Genre: Non-fiction, interview/memoir
Why did I choose to read this book? Came across this book at NetGalley and figured it would be worth reading as research for One Ahead.
Did I finish this book? (If not, why?) Finished it. It was a quick read.
Format: EPub and Kindle.
Procurement: NetGalley, in exchange for a review.

Throwback Thursday ~ Dune

Throwback Thursday is a weekly meme hosted by The Housework Can Wait and Never Too Fond of Books!

Noting that book blogging often focuses on new releases, here’s how Throwback Thursday works:

  1. Updated! Pick any media (or non-media item) released more than 5 years ago. Remember to keep it book-related!
  2. Write up a short summary of the book (include the title, author, and cover art) and an explanation of why you love it.
  3. Link up your post at The Housework Can Wait or Never Too Fond of Books.
  4. Visit as many blogs as you can, reminisce about books you loved, and discover some “new” books for your TBR list!

Checkout today’s Throwback Thursday link up for details on the TT giveaway!

Dune by Frank Herbert

Set on the desert planet Arrakis, Dune is the story of the boy Paul Atreides, who would become the mysterious man known as Maud’dib. He would avenge the traitorous plot against his noble family—and would bring to fruition humankind’s most ancient and unattainable dream. (via Goodreads)

This is what I wrote about it on June 30, 2005:

My mother read all the Dune books. I tried reading Dune in 8th grade. I got to page 100 before becoming completely confused. I watched the 80s movie. That didn’t help. In college I watch the movie again and got a little more out of it. I stole my mom’s copy and vowed to read it one day. (That was probably ten years ago. I’ll bring her book back when we visit.) Eric recommended Dune to me. That was probably a good six or seven year ago.

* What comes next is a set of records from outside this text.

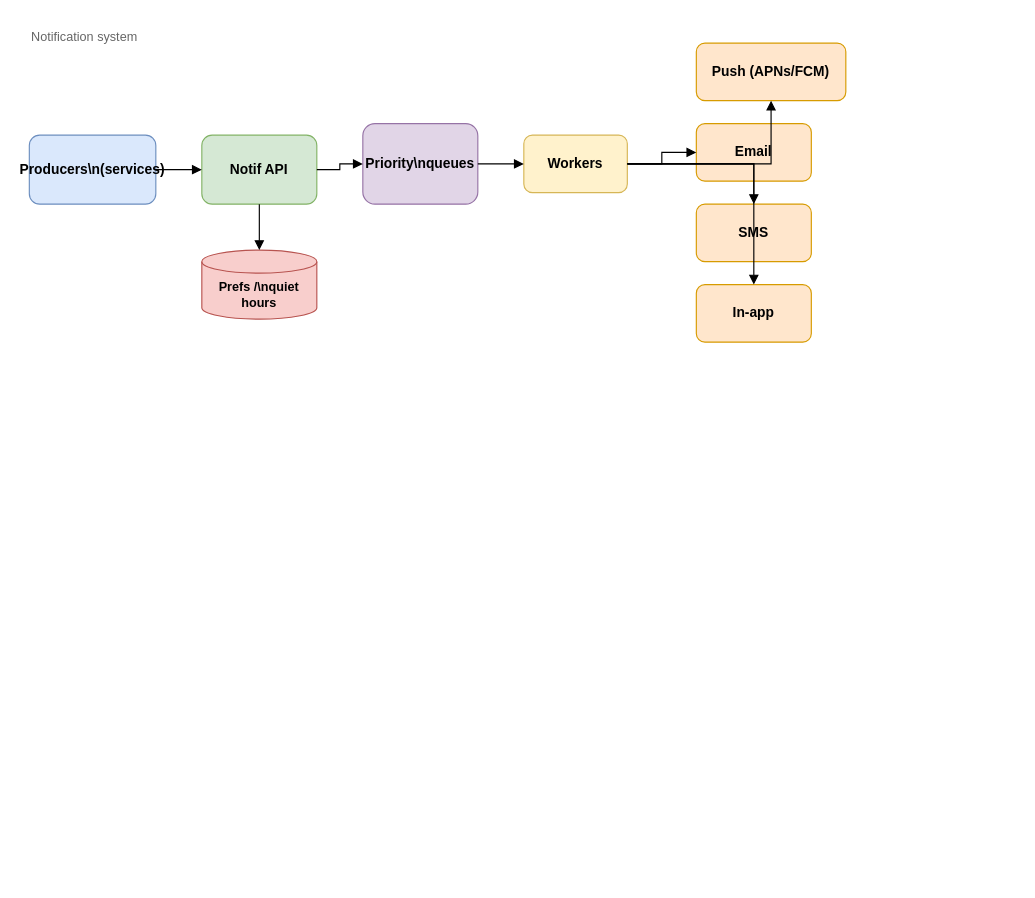
Earlier version of the draw.io diagram diagrams/notification-system.drawio (yazeedsawalha/system-design). Source tidied: cells renumbered, new cells numbered last; positions are measured from the earlier drawing's top-left corner, leaving out a move shared by most shapes. Both pictures are drawn from the tidied source at 115%, with x=0, y=0 at pixel (29, 20).
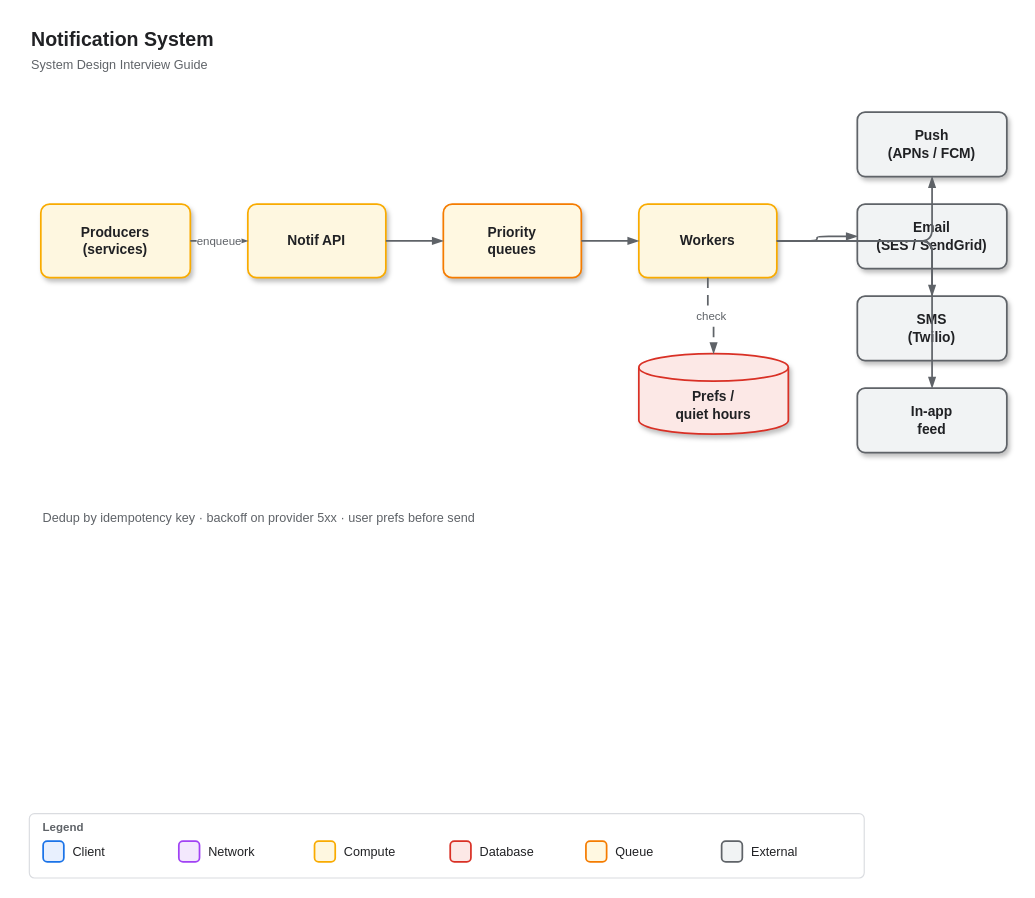
Above is the later version.

The edit, as a diff of the source:
```diff
@@
-<mxGraphModel>
+<mxGraphModel background="#ffffff">
@@
-    <mxCell id="2" value="Notification system" style="text;html=1;strokeColor=none;fillColor=none;align=left;verticalAlign=middle;whiteSpace=wrap;rounded=0;fontSize=11;fontColor=#666666;" parent="1" vertex="1">
-      <mxGeometry width="220" height="30" as="geometry" />
-    </mxCell>
-    <mxCell id="3" value="Producers\n(services)" style="rounded=1;whiteSpace=wrap;html=1;fillColor=#dae8fc;strokeColor=#6c8ebf;fontStyle=1;fontSize=12;" parent="1" vertex="1">
-      <mxGeometry y="100" width="110" height="60" as="geometry" />
-    </mxCell>
+    <mxCell id="20" value="Notification System" style="text;html=1;strokeColor=none;fillColor=none;align=left;verticalAlign=middle;whiteSpace=wrap;rounded=0;fontSize=17;fontStyle=1;fontFamily=Helvetica;fontColor=#202124;" parent="1" vertex="1">
+      <mxGeometry y="4" width="700" height="28" as="geometry" />
+    </mxCell>
+    <mxCell id="21" value="System Design Interview Guide" style="text;html=1;strokeColor=none;fillColor=none;align=left;verticalAlign=middle;whiteSpace=wrap;rounded=0;fontSize=11;fontFamily=Helvetica;fontColor=#5F6368;" parent="1" vertex="1">
+      <mxGeometry y="30" width="280" height="18" as="geometry" />
+    </mxCell>
+    <mxCell id="22" value="Producers&#10;(services)" style="rounded=1;whiteSpace=wrap;html=1;arcSize=12;fillColor=#FEF7E0;strokeColor=#F9AB00;strokeWidth=1.5;fontStyle=1;fontSize=12;fontFamily=Helvetica;fontColor=#202124;shadow=1;" parent="1" vertex="1">
+      <mxGeometry x="10" y="160" width="130" height="64" as="geometry" />
+    </mxCell>
-    <mxCell id="4" value="Notif API" style="rounded=1;whiteSpace=wrap;html=1;fillColor=#d5e8d4;strokeColor=#82b366;fontStyle=1;fontSize=12;" parent="1" vertex="1">
-      <mxGeometry x="150" y="100" width="100" height="60" as="geometry" />
+    <mxCell id="4" value="Notif API" style="rounded=1;whiteSpace=wrap;html=1;arcSize=12;fillColor=#FEF7E0;strokeColor=#F9AB00;strokeWidth=1.5;fontStyle=1;fontSize=12;fontFamily=Helvetica;fontColor=#202124;shadow=1;" parent="1" vertex="1">
+      <mxGeometry x="190" y="160" width="120" height="64" as="geometry" />
     </mxCell>
-    <mxCell id="5" value="Priority\nqueues" style="rounded=1;whiteSpace=wrap;html=1;fillColor=#e1d5e7;strokeColor=#9673a6;fontStyle=1;fontSize=12;" parent="1" vertex="1">
-      <mxGeometry x="290" y="90" width="100" height="70" as="geometry" />
-    </mxCell>
+    <mxCell id="23" value="Priority&#10;queues" style="rounded=1;whiteSpace=wrap;html=1;arcSize=12;fillColor=#FFF8E1;strokeColor=#F57C00;strokeWidth=1.5;fontStyle=1;fontSize=12;fontFamily=Helvetica;fontColor=#202124;shadow=1;" parent="1" vertex="1">
+      <mxGeometry x="360" y="160" width="120" height="64" as="geometry" />
+    </mxCell>
-    <mxCell id="6" value="Workers" style="rounded=1;whiteSpace=wrap;html=1;fillColor=#fff2cc;strokeColor=#d6b656;fontStyle=1;fontSize=12;" parent="1" vertex="1">
-      <mxGeometry x="430" y="100" width="90" height="50" as="geometry" />
+    <mxCell id="6" value="Workers" style="rounded=1;whiteSpace=wrap;html=1;arcSize=12;fillColor=#FEF7E0;strokeColor=#F9AB00;strokeWidth=1.5;fontStyle=1;fontSize=12;fontFamily=Helvetica;fontColor=#202124;shadow=1;" parent="1" vertex="1">
+      <mxGeometry x="530" y="160" width="120" height="64" as="geometry" />
     </mxCell>
-    <mxCell id="7" value="Prefs /\nquiet hours" style="shape=cylinder3;whiteSpace=wrap;html=1;boundedLbl=1;backgroundOutline=1;size=10;fillColor=#f8cecc;strokeColor=#b85450;fontStyle=1;fontSize=11;" parent="1" vertex="1">
-      <mxGeometry x="150" y="200" width="100" height="60" as="geometry" />
-    </mxCell>
-    <mxCell id="8" value="Push (APNs/FCM)" style="rounded=1;whiteSpace=wrap;html=1;fillColor=#ffe6cc;strokeColor=#d79b00;fontStyle=1;fontSize=12;" parent="1" vertex="1">
-      <mxGeometry x="580" y="20" width="130" height="50" as="geometry" />
-    </mxCell>
-    <mxCell id="9" value="Email" style="rounded=1;whiteSpace=wrap;html=1;fillColor=#ffe6cc;strokeColor=#d79b00;fontStyle=1;fontSize=12;" parent="1" vertex="1">
-      <mxGeometry x="580" y="90" width="100" height="50" as="geometry" />
-    </mxCell>
-    <mxCell id="10" value="SMS" style="rounded=1;whiteSpace=wrap;html=1;fillColor=#ffe6cc;strokeColor=#d79b00;fontStyle=1;fontSize=12;" parent="1" vertex="1">
-      <mxGeometry x="580" y="160" width="100" height="50" as="geometry" />
-    </mxCell>
-    <mxCell id="11" value="In-app" style="rounded=1;whiteSpace=wrap;html=1;fillColor=#ffe6cc;strokeColor=#d79b00;fontStyle=1;fontSize=12;" parent="1" vertex="1">
-      <mxGeometry x="580" y="230" width="100" height="50" as="geometry" />
-    </mxCell>
-    <mxCell id="12" style="edgeStyle=orthogonalEdgeStyle;rounded=0;jettySize=auto;html=1;endArrow=block;endFill=1;" parent="1" edge="1" source="3" target="4">
-      <mxGeometry relative="1" as="geometry" />
-    </mxCell>
-    <mxCell id="13" style="edgeStyle=orthogonalEdgeStyle;rounded=0;jettySize=auto;html=1;endArrow=block;endFill=1;" parent="1" edge="1" source="4" target="5">
-      <mxGeometry relative="1" as="geometry" />
-    </mxCell>
-    <mxCell id="14" style="edgeStyle=orthogonalEdgeStyle;rounded=0;jettySize=auto;html=1;endArrow=block;endFill=1;" parent="1" edge="1" source="5" target="6">
-      <mxGeometry relative="1" as="geometry" />
-    </mxCell>
-    <mxCell id="15" style="edgeStyle=orthogonalEdgeStyle;rounded=0;jettySize=auto;html=1;endArrow=block;endFill=1;" parent="1" edge="1" source="4" target="7">
-      <mxGeometry relative="1" as="geometry" />
-    </mxCell>
-    <mxCell id="16" style="edgeStyle=orthogonalEdgeStyle;rounded=0;jettySize=auto;html=1;endArrow=block;endFill=1;" parent="1" edge="1" source="6" target="8">
-      <mxGeometry relative="1" as="geometry" />
-    </mxCell>
-    <mxCell id="17" style="edgeStyle=orthogonalEdgeStyle;rounded=0;jettySize=auto;html=1;endArrow=block;endFill=1;" parent="1" edge="1" source="6" target="9">
-      <mxGeometry relative="1" as="geometry" />
-    </mxCell>
-    <mxCell id="18" style="edgeStyle=orthogonalEdgeStyle;rounded=0;jettySize=auto;html=1;endArrow=block;endFill=1;" parent="1" edge="1" source="6" target="10">
-      <mxGeometry relative="1" as="geometry" />
-    </mxCell>
-    <mxCell id="19" style="edgeStyle=orthogonalEdgeStyle;rounded=0;jettySize=auto;html=1;endArrow=block;endFill=1;" parent="1" edge="1" source="6" target="11">
-      <mxGeometry relative="1" as="geometry" />
-    </mxCell>
+    <mxCell id="24" value="Prefs /&#10;quiet hours" style="shape=cylinder3;whiteSpace=wrap;html=1;boundedLbl=1;backgroundOutline=1;size=12;fillColor=#FCE8E6;strokeColor=#D93025;strokeWidth=1.5;fontStyle=1;fontSize=12;fontFamily=Helvetica;fontColor=#202124;shadow=1;" parent="1" vertex="1">
+      <mxGeometry x="530" y="290" width="130" height="70" as="geometry" />
+    </mxCell>
+    <mxCell id="25" value="Push&#10;(APNs / FCM)" style="rounded=1;whiteSpace=wrap;html=1;arcSize=12;fillColor=#F1F3F4;strokeColor=#5F6368;strokeWidth=1.5;fontStyle=1;fontSize=12;fontFamily=Helvetica;fontColor=#202124;shadow=1;" parent="1" vertex="1">
+      <mxGeometry x="720" y="80" width="130" height="56" as="geometry" />
+    </mxCell>
+    <mxCell id="26" value="Email&#10;(SES / SendGrid)" style="rounded=1;whiteSpace=wrap;html=1;arcSize=12;fillColor=#F1F3F4;strokeColor=#5F6368;strokeWidth=1.5;fontStyle=1;fontSize=12;fontFamily=Helvetica;fontColor=#202124;shadow=1;" parent="1" vertex="1">
+      <mxGeometry x="720" y="160" width="130" height="56" as="geometry" />
+    </mxCell>
+    <mxCell id="27" value="SMS&#10;(Twilio)" style="rounded=1;whiteSpace=wrap;html=1;arcSize=12;fillColor=#F1F3F4;strokeColor=#5F6368;strokeWidth=1.5;fontStyle=1;fontSize=12;fontFamily=Helvetica;fontColor=#202124;shadow=1;" parent="1" vertex="1">
+      <mxGeometry x="720" y="240" width="130" height="56" as="geometry" />
+    </mxCell>
+    <mxCell id="28" value="In-app&#10;feed" style="rounded=1;whiteSpace=wrap;html=1;arcSize=12;fillColor=#F1F3F4;strokeColor=#5F6368;strokeWidth=1.5;fontStyle=1;fontSize=12;fontFamily=Helvetica;fontColor=#202124;shadow=1;" parent="1" vertex="1">
+      <mxGeometry x="720" y="320" width="130" height="56" as="geometry" />
+    </mxCell>
+    <mxCell id="29" value="enqueue" style="edgeStyle=orthogonalEdgeStyle;rounded=1;jettySize=auto;html=1;endArrow=blockThin;endFill=1;strokeWidth=1.5;strokeColor=#5F6368;fontFamily=Helvetica;fontSize=10;fontColor=#5F6368;" parent="1" edge="1" source="22" target="4">
+      <mxGeometry relative="1" as="geometry" />
+    </mxCell>
+    <mxCell id="30" style="edgeStyle=orthogonalEdgeStyle;rounded=1;jettySize=auto;html=1;endArrow=blockThin;endFill=1;strokeWidth=1.5;strokeColor=#5F6368;fontFamily=Helvetica;fontSize=10;fontColor=#5F6368;" parent="1" edge="1" source="4" target="23">
+      <mxGeometry relative="1" as="geometry" />
+    </mxCell>
+    <mxCell id="31" style="edgeStyle=orthogonalEdgeStyle;rounded=1;jettySize=auto;html=1;endArrow=blockThin;endFill=1;strokeWidth=1.5;strokeColor=#5F6368;fontFamily=Helvetica;fontSize=10;fontColor=#5F6368;" parent="1" edge="1" source="23" target="6">
+      <mxGeometry relative="1" as="geometry" />
+    </mxCell>
+    <mxCell id="32" value="check" style="edgeStyle=orthogonalEdgeStyle;rounded=1;jettySize=auto;html=1;endArrow=blockThin;endFill=1;strokeWidth=1.5;strokeColor=#5F6368;fontFamily=Helvetica;fontSize=10;fontColor=#5F6368;dashed=1;dashPattern=6 4;" parent="1" edge="1" source="6" target="24">
+      <mxGeometry relative="1" as="geometry" />
+    </mxCell>
+    <mxCell id="33" style="edgeStyle=orthogonalEdgeStyle;rounded=1;jettySize=auto;html=1;endArrow=blockThin;endFill=1;strokeWidth=1.5;strokeColor=#5F6368;fontFamily=Helvetica;fontSize=10;fontColor=#5F6368;" parent="1" edge="1" source="6" target="25">
+      <mxGeometry relative="1" as="geometry" />
+    </mxCell>
+    <mxCell id="34" style="edgeStyle=orthogonalEdgeStyle;rounded=1;jettySize=auto;html=1;endArrow=blockThin;endFill=1;strokeWidth=1.5;strokeColor=#5F6368;fontFamily=Helvetica;fontSize=10;fontColor=#5F6368;" parent="1" edge="1" source="6" target="26">
+      <mxGeometry relative="1" as="geometry" />
+    </mxCell>
+    <mxCell id="35" style="edgeStyle=orthogonalEdgeStyle;rounded=1;jettySize=auto;html=1;endArrow=blockThin;endFill=1;strokeWidth=1.5;strokeColor=#5F6368;fontFamily=Helvetica;fontSize=10;fontColor=#5F6368;" parent="1" edge="1" source="6" target="27">
+      <mxGeometry relative="1" as="geometry" />
+    </mxCell>
+    <mxCell id="36" style="edgeStyle=orthogonalEdgeStyle;rounded=1;jettySize=auto;html=1;endArrow=blockThin;endFill=1;strokeWidth=1.5;strokeColor=#5F6368;fontFamily=Helvetica;fontSize=10;fontColor=#5F6368;" parent="1" edge="1" source="6" target="28">
+      <mxGeometry relative="1" as="geometry" />
+    </mxCell>
+    <mxCell id="37" value="Dedup by idempotency key · backoff on provider 5xx · user prefs before send" style="text;html=1;strokeColor=none;fillColor=none;align=left;verticalAlign=top;whiteSpace=wrap;rounded=0;fontSize=11;fontFamily=Helvetica;fontColor=#5F6368;" parent="1" vertex="1">
+      <mxGeometry x="10" y="420" width="560" height="40" as="geometry" />
+    </mxCell>
+    <mxCell id="38" style="rounded=1;whiteSpace=wrap;html=1;arcSize=8;fillColor=#FFFFFF;strokeColor=#DADCE0;strokeWidth=1;shadow=0;" parent="1" vertex="1">
+      <mxGeometry y="690" width="726" height="56" as="geometry" />
+    </mxCell>
+    <mxCell id="39" value="Legend" style="text;html=1;strokeColor=none;fillColor=none;align=left;verticalAlign=middle;fontSize=10;fontStyle=1;fontFamily=Helvetica;fontColor=#5F6368;" parent="1" vertex="1">
+      <mxGeometry x="10" y="694" width="60" height="16" as="geometry" />
+    </mxCell>
+    <mxCell id="40" style="rounded=1;whiteSpace=wrap;html=1;arcSize=20;fillColor=#E8F0FE;strokeColor=#1A73E8;strokeWidth=1.5;" parent="1" vertex="1">
+      <mxGeometry x="12" y="714" width="18" height="18" as="geometry" />
+    </mxCell>
+    <mxCell id="41" value="Client" style="text;html=1;strokeColor=none;fillColor=none;align=left;verticalAlign=middle;fontSize=11;fontFamily=Helvetica;fontColor=#202124;" parent="1" vertex="1">
+      <mxGeometry x="36" y="712" width="90" height="22" as="geometry" />
+    </mxCell>
+    <mxCell id="42" style="rounded=1;whiteSpace=wrap;html=1;arcSize=20;fillColor=#F3E8FD;strokeColor=#A142F4;strokeWidth=1.5;" parent="1" vertex="1">
+      <mxGeometry x="130" y="714" width="18" height="18" as="geometry" />
+    </mxCell>
+    <mxCell id="43" value="Network" style="text;html=1;strokeColor=none;fillColor=none;align=left;verticalAlign=middle;fontSize=11;fontFamily=Helvetica;fontColor=#202124;" parent="1" vertex="1">
+      <mxGeometry x="154" y="712" width="90" height="22" as="geometry" />
+    </mxCell>
+    <mxCell id="44" style="rounded=1;whiteSpace=wrap;html=1;arcSize=20;fillColor=#FEF7E0;strokeColor=#F9AB00;strokeWidth=1.5;" parent="1" vertex="1">
+      <mxGeometry x="248" y="714" width="18" height="18" as="geometry" />
+    </mxCell>
+    <mxCell id="45" value="Compute" style="text;html=1;strokeColor=none;fillColor=none;align=left;verticalAlign=middle;fontSize=11;fontFamily=Helvetica;fontColor=#202124;" parent="1" vertex="1">
+      <mxGeometry x="272" y="712" width="90" height="22" as="geometry" />
+    </mxCell>
+    <mxCell id="46" style="rounded=1;whiteSpace=wrap;html=1;arcSize=20;fillColor=#FCE8E6;strokeColor=#D93025;strokeWidth=1.5;" parent="1" vertex="1">
+      <mxGeometry x="366" y="714" width="18" height="18" as="geometry" />
+    </mxCell>
+    <mxCell id="47" value="Database" style="text;html=1;strokeColor=none;fillColor=none;align=left;verticalAlign=middle;fontSize=11;fontFamily=Helvetica;fontColor=#202124;" parent="1" vertex="1">
+      <mxGeometry x="390" y="712" width="90" height="22" as="geometry" />
+    </mxCell>
+    <mxCell id="48" style="rounded=1;whiteSpace=wrap;html=1;arcSize=20;fillColor=#FFF8E1;strokeColor=#F57C00;strokeWidth=1.5;" parent="1" vertex="1">
+      <mxGeometry x="484" y="714" width="18" height="18" as="geometry" />
+    </mxCell>
+    <mxCell id="49" value="Queue" style="text;html=1;strokeColor=none;fillColor=none;align=left;verticalAlign=middle;fontSize=11;fontFamily=Helvetica;fontColor=#202124;" parent="1" vertex="1">
+      <mxGeometry x="508" y="712" width="90" height="22" as="geometry" />
+    </mxCell>
+    <mxCell id="50" style="rounded=1;whiteSpace=wrap;html=1;arcSize=20;fillColor=#F1F3F4;strokeColor=#5F6368;strokeWidth=1.5;" parent="1" vertex="1">
+      <mxGeometry x="602" y="714" width="18" height="18" as="geometry" />
+    </mxCell>
+    <mxCell id="51" value="External" style="text;html=1;strokeColor=none;fillColor=none;align=left;verticalAlign=middle;fontSize=11;fontFamily=Helvetica;fontColor=#202124;" parent="1" vertex="1">
+      <mxGeometry x="626" y="712" width="90" height="22" as="geometry" />
+    </mxCell>
```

I finally read it, and my adult brain gets it. It is good, very good.

It’s been a very influential book for me as a writer. Herbert was a journalist and wrapped subjects he knew in science fiction paper. The novel was different for its time and that’s always encouraging. There have been two major film adaptations. David Lynch’s 1984 movie has a very interesting feel, though is only kinda-sorta based on the book.

The Sy Fy Channel’s 2000 set of mini-series is closer to the books, but still doesn’t quite get a few things right.

Both are good viewing, and the book is excellent.